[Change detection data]
☆ ☆ ☆ ☆ ☆

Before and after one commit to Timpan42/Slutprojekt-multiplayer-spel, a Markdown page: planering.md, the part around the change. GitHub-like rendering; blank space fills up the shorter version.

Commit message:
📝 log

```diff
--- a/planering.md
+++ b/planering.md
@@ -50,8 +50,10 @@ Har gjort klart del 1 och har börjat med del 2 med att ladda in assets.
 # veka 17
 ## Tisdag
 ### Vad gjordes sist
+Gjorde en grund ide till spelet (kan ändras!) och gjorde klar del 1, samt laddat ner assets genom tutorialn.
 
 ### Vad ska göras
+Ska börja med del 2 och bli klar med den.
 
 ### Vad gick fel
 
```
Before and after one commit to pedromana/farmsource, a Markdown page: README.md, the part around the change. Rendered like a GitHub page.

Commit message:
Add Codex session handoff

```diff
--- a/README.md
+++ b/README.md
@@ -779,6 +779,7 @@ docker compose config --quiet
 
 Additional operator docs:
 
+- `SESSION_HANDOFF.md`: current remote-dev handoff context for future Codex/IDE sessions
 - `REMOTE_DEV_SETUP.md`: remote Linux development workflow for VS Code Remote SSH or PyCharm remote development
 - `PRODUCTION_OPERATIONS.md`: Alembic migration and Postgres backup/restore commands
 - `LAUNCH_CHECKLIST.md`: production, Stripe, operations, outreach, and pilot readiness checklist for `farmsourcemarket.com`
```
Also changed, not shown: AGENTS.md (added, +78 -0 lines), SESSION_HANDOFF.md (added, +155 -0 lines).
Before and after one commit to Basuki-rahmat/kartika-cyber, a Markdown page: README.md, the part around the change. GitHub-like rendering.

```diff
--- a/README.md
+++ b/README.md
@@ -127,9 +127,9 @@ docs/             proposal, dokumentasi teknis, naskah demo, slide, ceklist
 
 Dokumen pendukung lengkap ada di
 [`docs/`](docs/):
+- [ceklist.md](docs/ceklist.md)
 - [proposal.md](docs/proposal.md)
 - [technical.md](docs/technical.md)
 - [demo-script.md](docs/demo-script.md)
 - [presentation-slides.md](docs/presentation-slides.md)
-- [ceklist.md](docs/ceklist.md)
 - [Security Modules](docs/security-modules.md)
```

☆ ☆ ☆ ☆ ☆

## Activity
Look over the records above and copy each line that includes the string "docs".

## Exercise response
 Additional operator docs:
@@ -127,9 +127,9 @@ docs/             proposal, dokumentasi teknis, naskah demo, slide, ceklist
 [`docs/`](docs/):
+- [ceklist.md](docs/ceklist.md)
 - [proposal.md](docs/proposal.md)
 - [technical.md](docs/technical.md)
 - [demo-script.md](docs/demo-script.md)
 - [presentation-slides.md](docs/presentation-slides.md)
-- [ceklist.md](docs/ceklist.md)
 - [Security Modules](docs/security-modules.md)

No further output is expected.